SUPPLIED MATERIAL =>
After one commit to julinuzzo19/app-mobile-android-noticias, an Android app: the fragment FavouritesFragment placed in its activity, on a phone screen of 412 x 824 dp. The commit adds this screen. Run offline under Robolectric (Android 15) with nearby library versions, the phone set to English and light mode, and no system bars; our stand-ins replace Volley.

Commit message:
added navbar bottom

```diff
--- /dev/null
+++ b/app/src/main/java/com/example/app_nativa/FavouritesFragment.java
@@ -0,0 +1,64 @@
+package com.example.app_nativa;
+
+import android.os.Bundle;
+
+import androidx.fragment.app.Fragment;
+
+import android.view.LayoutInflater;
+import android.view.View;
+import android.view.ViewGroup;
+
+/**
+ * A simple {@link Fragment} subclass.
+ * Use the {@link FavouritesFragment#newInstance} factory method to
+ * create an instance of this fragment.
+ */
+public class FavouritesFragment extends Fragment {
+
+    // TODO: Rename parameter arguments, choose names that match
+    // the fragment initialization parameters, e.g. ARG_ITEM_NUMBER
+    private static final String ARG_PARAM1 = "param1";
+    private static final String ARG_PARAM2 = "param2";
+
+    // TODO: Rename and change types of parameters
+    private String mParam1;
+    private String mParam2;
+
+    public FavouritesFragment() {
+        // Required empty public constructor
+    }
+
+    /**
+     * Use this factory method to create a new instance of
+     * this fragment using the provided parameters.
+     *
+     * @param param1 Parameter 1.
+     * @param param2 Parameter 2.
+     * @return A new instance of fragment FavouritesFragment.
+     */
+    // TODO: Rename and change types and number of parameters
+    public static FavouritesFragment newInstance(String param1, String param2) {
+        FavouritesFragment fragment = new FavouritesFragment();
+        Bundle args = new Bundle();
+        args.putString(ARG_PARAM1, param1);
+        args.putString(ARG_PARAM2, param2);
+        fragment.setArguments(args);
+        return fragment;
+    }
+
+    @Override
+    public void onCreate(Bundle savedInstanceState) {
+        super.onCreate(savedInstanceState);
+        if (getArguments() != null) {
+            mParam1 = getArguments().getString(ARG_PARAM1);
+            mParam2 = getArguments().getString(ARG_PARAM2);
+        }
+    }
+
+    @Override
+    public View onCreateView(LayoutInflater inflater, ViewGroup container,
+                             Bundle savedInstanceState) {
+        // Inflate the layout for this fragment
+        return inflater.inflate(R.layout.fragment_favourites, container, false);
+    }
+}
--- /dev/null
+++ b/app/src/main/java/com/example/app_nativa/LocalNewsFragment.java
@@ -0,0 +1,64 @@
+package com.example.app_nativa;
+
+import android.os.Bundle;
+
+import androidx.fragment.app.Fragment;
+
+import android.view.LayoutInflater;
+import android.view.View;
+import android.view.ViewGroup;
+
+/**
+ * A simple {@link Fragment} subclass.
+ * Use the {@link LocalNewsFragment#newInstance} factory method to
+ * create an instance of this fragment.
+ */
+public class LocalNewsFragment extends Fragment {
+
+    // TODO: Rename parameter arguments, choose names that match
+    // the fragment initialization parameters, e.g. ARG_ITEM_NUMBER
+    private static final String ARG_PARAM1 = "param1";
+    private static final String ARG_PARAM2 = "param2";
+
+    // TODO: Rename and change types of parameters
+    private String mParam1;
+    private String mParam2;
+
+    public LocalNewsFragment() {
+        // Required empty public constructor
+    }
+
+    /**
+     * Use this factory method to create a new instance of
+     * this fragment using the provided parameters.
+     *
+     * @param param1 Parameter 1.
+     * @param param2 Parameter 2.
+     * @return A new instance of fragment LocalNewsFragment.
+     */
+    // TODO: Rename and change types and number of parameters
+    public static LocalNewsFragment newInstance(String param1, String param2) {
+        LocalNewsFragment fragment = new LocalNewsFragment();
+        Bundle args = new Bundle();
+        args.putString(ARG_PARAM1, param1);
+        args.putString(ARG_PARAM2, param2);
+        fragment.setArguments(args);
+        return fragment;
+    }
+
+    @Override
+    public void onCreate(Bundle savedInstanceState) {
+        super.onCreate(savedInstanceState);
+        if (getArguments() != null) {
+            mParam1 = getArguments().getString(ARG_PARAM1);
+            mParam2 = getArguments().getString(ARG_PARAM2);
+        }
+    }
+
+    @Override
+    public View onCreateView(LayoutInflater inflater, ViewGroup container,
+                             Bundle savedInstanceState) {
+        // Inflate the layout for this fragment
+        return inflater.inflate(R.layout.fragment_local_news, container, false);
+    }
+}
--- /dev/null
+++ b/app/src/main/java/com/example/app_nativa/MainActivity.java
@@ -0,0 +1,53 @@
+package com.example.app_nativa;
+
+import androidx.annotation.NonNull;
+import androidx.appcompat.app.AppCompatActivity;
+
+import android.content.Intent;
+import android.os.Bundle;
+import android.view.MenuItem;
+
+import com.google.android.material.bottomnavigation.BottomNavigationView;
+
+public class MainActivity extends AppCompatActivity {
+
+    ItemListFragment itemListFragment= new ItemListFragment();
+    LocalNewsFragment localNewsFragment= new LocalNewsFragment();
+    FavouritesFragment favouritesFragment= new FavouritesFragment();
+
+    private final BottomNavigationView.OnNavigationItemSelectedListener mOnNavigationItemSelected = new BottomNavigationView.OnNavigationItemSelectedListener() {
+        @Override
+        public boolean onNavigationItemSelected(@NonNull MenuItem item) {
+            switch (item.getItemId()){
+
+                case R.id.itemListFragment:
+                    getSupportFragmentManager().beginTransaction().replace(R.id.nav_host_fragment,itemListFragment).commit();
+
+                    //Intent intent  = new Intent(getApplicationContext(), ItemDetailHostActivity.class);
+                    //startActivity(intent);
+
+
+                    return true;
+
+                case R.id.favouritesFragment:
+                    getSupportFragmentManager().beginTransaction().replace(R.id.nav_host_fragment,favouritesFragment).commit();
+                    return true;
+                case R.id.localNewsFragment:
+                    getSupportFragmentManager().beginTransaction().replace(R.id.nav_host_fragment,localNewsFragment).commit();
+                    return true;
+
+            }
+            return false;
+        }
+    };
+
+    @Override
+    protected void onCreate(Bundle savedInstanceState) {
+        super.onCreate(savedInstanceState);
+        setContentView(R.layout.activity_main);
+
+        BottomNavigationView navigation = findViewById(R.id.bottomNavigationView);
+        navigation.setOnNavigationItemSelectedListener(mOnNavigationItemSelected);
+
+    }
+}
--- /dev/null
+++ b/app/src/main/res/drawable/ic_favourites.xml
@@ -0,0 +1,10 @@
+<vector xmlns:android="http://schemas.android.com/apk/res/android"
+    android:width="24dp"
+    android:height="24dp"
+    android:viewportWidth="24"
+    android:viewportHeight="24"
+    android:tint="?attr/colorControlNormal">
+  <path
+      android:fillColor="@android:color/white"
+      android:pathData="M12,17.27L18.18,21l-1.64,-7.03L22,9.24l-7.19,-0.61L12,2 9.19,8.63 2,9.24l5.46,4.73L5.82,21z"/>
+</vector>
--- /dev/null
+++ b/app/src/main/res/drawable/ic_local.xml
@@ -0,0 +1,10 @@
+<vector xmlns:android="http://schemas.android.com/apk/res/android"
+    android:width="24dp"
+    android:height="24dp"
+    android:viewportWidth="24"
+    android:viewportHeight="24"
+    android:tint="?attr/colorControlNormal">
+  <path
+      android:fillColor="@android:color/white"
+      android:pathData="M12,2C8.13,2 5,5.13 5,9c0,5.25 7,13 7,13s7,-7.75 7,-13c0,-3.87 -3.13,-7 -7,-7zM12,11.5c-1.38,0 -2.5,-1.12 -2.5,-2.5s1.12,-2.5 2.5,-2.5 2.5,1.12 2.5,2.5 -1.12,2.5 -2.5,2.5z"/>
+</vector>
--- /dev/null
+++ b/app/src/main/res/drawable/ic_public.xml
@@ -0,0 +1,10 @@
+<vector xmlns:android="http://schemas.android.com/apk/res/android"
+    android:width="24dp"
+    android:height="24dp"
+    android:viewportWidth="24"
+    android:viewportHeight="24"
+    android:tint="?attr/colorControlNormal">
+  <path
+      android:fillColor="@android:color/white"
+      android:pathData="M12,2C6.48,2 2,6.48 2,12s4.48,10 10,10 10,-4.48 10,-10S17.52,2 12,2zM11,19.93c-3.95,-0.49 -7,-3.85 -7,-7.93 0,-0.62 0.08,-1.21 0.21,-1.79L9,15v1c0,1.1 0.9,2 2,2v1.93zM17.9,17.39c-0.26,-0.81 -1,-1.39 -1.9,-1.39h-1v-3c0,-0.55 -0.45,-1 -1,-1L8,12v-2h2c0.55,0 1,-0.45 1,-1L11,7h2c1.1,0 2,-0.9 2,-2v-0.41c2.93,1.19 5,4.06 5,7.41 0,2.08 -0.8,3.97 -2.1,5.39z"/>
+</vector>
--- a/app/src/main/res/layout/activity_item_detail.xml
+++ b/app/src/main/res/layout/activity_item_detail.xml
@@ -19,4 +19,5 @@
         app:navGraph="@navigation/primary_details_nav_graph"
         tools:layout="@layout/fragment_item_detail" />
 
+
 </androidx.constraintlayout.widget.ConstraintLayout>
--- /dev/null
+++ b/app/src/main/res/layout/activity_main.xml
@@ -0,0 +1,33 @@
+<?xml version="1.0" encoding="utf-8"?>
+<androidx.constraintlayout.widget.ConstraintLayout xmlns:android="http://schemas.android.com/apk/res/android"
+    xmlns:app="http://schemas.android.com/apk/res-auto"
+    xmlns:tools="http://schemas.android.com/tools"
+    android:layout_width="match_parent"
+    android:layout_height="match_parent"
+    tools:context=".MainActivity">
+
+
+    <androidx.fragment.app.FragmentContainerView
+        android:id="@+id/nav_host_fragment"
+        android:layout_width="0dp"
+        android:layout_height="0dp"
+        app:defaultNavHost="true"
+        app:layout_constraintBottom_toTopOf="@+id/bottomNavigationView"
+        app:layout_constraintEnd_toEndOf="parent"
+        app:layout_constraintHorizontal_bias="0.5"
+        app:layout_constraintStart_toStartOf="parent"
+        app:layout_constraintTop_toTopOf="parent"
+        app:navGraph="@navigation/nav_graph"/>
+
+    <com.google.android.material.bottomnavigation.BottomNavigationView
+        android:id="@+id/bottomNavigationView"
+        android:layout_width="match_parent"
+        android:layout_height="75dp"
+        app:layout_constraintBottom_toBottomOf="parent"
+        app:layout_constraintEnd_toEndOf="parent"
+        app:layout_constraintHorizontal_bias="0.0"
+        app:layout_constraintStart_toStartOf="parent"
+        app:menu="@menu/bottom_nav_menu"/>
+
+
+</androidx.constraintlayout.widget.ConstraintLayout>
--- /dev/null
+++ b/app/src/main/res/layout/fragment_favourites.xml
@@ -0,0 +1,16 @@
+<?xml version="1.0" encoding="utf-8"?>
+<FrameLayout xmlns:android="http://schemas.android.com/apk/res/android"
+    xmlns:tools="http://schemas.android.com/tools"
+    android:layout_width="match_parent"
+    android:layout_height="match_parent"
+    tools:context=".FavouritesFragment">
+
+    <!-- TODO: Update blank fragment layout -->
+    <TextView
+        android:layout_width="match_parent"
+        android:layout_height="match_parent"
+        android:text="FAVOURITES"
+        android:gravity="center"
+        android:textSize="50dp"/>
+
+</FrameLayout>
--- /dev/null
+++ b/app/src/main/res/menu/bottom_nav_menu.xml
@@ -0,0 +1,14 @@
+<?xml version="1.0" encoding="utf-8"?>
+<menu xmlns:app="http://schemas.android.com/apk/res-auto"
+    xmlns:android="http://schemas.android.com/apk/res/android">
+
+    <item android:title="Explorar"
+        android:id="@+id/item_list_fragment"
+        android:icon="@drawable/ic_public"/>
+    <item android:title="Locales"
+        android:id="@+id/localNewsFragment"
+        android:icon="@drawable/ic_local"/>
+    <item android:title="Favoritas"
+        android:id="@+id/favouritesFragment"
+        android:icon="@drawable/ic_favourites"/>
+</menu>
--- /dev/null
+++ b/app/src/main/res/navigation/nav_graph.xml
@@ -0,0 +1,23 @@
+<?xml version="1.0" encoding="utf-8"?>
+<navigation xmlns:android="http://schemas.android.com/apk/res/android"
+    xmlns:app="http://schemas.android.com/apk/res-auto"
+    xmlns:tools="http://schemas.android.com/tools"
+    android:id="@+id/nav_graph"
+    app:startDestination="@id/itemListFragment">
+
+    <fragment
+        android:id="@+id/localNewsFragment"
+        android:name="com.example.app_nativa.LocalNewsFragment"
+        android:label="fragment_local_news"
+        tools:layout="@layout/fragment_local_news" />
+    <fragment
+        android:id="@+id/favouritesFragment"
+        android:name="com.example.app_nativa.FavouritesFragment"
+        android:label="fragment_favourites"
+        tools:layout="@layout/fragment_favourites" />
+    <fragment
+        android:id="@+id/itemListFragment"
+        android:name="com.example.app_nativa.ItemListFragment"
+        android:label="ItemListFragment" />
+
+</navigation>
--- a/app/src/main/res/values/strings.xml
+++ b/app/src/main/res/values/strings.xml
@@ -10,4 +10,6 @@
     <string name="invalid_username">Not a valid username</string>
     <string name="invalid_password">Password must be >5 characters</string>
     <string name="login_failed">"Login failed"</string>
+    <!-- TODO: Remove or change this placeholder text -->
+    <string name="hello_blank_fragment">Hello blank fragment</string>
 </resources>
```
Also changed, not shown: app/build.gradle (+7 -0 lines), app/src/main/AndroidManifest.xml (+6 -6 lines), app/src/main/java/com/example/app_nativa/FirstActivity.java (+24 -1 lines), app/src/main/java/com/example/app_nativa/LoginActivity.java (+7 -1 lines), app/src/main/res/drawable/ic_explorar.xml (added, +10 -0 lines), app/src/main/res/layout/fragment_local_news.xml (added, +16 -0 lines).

ASSIGNMENT =>
In the material above, how many lines contain the string "google"? Respond with that number by itself.

YOUR RESPONSE =>
2